Ministry of Justice
Shailesh Vara, the Justice Minister, argued the government made the right decision to introduce the fee systemReuters

The number of claims submitted to employment tribunals across England, Scotland and Wales has dramatically dropped by a whopping 79% year-on-year after the government introduced a controversial fee regime.

According to the Ministry of Justice, the number of claims totalled 9,801 between October and December 2013.

The figure means there were 79% fewer claims than in the same period in 2012 and 75% less than the quarter before.

The data comes after the government controversially introduced fees for bringing a claim to an employment tribunal, which could mean disgruntled employees would have to shell out £1,200 for discrimination and unfair dismissal allegations.

"We saw an influx of claims lodged in late June and July last year prior to the introduction of fees," said Tom Flanagan, partner and national head of Employment at Irwin Mitchell.

"Since then we have noticed a large decrease in the number of claims being lodged, although the cases that are being pursued at Tribunal have become increasingly complex.

But Flanagan stressed that there are a number of other factors that could have influenced the latest figures.

The solicitor said one key reason could be the increase to two years of the qualification period for unfair dismissal.

In addition, there has also been a reduction in the number of multiple equal pay claims, particularly in the public sector as well as changes to the compensation cap for unfair dismissal.

Geoffrey Mead, an employment partner at Eversheds, said: "The fact that today's figures could serve to re-enforce a perception that the tribunal is less accessible casts an unwelcome shadow over future stability and certainty of the current system.
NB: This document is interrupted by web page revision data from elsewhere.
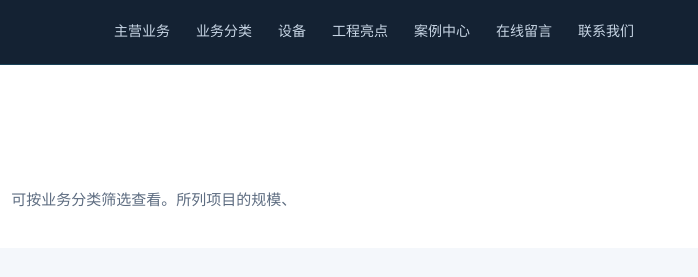
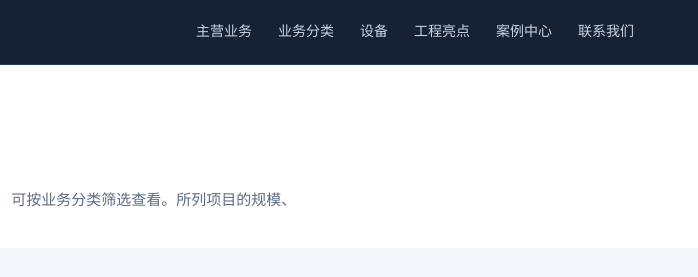
Before and after one commit to SumSelf/LightingProduction, a plain HTML site: page cases.html in a window 1280 px wide. Shown: the top 277 px of the page, 582-1280 px from the left. Drawn offline with Linux system fonts and the light colour scheme.

Commit message:
Update cases.html

```diff
--- a/cases.html
+++ b/cases.html
@@ -32,7 +32,6 @@
       <a href="index.html#products">设备</a>
       <a href="index.html#highlights">工程亮点</a>
       <a href="cases.html">案例中心</a>
-      <a href="#message">在线留言</a>
       <a href="index.html#contact">联系我们</a>
     </nav>
   </div>
```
Only time will tell."

Shailesh Vara, the Justice Minister, argued that it is "not fair" for the taxpayer to foot the entire £74m bill for people to "escalate workplace disputes" to a tribunal.

"That's why we are encouraging quicker, simpler and cheaper alternatives like mediation and arbitration," she explained.

"It is in everyone's interest to avoid drawn out disputes which emotionally damage workers and financially damage businesses."